Check every line of the data and copy the ones where "this" appears.

━━━━━ Given entries ━━━━━

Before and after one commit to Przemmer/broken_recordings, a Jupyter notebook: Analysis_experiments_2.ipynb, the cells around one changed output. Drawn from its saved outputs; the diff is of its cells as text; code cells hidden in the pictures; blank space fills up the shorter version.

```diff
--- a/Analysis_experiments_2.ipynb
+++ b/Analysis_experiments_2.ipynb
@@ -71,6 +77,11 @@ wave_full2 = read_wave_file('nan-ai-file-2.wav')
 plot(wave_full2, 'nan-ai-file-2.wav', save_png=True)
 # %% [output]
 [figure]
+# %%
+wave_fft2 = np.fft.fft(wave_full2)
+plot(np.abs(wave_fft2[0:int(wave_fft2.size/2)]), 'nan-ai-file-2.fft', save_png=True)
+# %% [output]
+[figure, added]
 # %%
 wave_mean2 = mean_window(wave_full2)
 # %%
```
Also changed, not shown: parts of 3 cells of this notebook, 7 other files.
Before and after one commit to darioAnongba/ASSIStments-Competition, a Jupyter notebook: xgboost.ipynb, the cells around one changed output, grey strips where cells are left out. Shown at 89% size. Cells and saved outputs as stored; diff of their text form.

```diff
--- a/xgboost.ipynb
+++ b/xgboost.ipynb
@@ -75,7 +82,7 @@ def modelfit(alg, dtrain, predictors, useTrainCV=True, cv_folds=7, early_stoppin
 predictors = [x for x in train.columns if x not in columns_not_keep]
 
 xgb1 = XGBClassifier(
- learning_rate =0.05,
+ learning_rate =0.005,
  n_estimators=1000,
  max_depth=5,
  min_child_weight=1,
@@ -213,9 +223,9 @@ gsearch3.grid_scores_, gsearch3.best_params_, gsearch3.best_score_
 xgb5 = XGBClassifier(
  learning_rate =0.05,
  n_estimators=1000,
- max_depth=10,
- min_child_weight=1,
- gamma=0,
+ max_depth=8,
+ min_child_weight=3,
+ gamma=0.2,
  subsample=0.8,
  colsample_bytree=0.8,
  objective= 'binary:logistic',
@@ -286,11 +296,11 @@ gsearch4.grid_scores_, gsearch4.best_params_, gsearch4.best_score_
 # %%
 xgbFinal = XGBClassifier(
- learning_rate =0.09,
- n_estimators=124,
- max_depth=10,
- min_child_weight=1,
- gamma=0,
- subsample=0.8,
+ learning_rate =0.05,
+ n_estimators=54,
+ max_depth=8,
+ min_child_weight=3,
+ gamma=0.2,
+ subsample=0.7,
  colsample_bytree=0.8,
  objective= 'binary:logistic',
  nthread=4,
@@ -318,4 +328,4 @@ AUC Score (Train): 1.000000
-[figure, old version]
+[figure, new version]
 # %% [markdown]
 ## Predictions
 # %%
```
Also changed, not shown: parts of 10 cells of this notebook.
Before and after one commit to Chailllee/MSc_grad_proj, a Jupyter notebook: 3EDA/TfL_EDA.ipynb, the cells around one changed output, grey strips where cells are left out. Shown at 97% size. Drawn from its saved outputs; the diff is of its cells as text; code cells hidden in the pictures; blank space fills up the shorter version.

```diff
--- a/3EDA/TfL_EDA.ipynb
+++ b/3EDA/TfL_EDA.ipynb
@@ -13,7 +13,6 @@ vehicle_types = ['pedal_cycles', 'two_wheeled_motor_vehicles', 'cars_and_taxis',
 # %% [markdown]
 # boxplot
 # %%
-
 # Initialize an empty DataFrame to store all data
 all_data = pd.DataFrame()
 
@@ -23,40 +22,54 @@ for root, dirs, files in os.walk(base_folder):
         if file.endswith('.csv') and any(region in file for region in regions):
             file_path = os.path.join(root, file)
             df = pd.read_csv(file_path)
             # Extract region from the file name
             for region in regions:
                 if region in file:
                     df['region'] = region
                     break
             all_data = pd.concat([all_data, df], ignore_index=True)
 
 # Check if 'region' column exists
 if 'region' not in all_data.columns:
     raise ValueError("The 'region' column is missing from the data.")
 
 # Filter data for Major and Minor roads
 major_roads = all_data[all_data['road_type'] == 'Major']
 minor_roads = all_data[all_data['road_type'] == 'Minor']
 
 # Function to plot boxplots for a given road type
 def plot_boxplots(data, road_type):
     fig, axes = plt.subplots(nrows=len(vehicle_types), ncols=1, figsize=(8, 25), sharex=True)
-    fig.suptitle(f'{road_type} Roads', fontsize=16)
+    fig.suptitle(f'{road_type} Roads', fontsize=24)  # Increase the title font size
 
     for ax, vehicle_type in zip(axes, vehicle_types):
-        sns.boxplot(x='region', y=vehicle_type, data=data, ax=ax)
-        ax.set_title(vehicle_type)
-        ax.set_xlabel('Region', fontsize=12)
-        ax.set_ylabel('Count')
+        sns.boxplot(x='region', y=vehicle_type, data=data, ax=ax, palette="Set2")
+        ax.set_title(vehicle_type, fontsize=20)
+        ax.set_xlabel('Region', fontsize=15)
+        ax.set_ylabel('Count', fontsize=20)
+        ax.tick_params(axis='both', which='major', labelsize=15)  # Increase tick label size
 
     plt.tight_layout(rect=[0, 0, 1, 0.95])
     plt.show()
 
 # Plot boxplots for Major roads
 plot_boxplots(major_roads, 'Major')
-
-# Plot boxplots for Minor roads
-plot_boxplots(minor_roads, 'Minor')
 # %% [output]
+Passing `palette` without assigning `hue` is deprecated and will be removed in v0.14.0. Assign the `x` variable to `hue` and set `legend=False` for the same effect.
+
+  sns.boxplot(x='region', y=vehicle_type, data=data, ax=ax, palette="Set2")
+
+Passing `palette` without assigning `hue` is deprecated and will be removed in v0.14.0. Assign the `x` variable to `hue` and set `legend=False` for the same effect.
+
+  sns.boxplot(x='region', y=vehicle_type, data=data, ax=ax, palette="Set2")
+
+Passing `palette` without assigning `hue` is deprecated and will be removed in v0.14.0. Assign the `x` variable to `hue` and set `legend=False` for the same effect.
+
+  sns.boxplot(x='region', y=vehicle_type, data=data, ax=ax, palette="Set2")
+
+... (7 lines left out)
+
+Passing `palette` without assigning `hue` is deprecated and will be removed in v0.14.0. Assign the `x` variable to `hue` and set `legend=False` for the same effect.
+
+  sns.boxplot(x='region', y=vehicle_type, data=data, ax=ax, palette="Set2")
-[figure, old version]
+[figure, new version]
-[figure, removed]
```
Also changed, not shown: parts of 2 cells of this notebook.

━━━━━

■ **Reply**
Also changed, not shown: parts of 3 cells of this notebook, 7 other files.
Also changed, not shown: parts of 10 cells of this notebook.
Also changed, not shown: parts of 2 cells of this notebook.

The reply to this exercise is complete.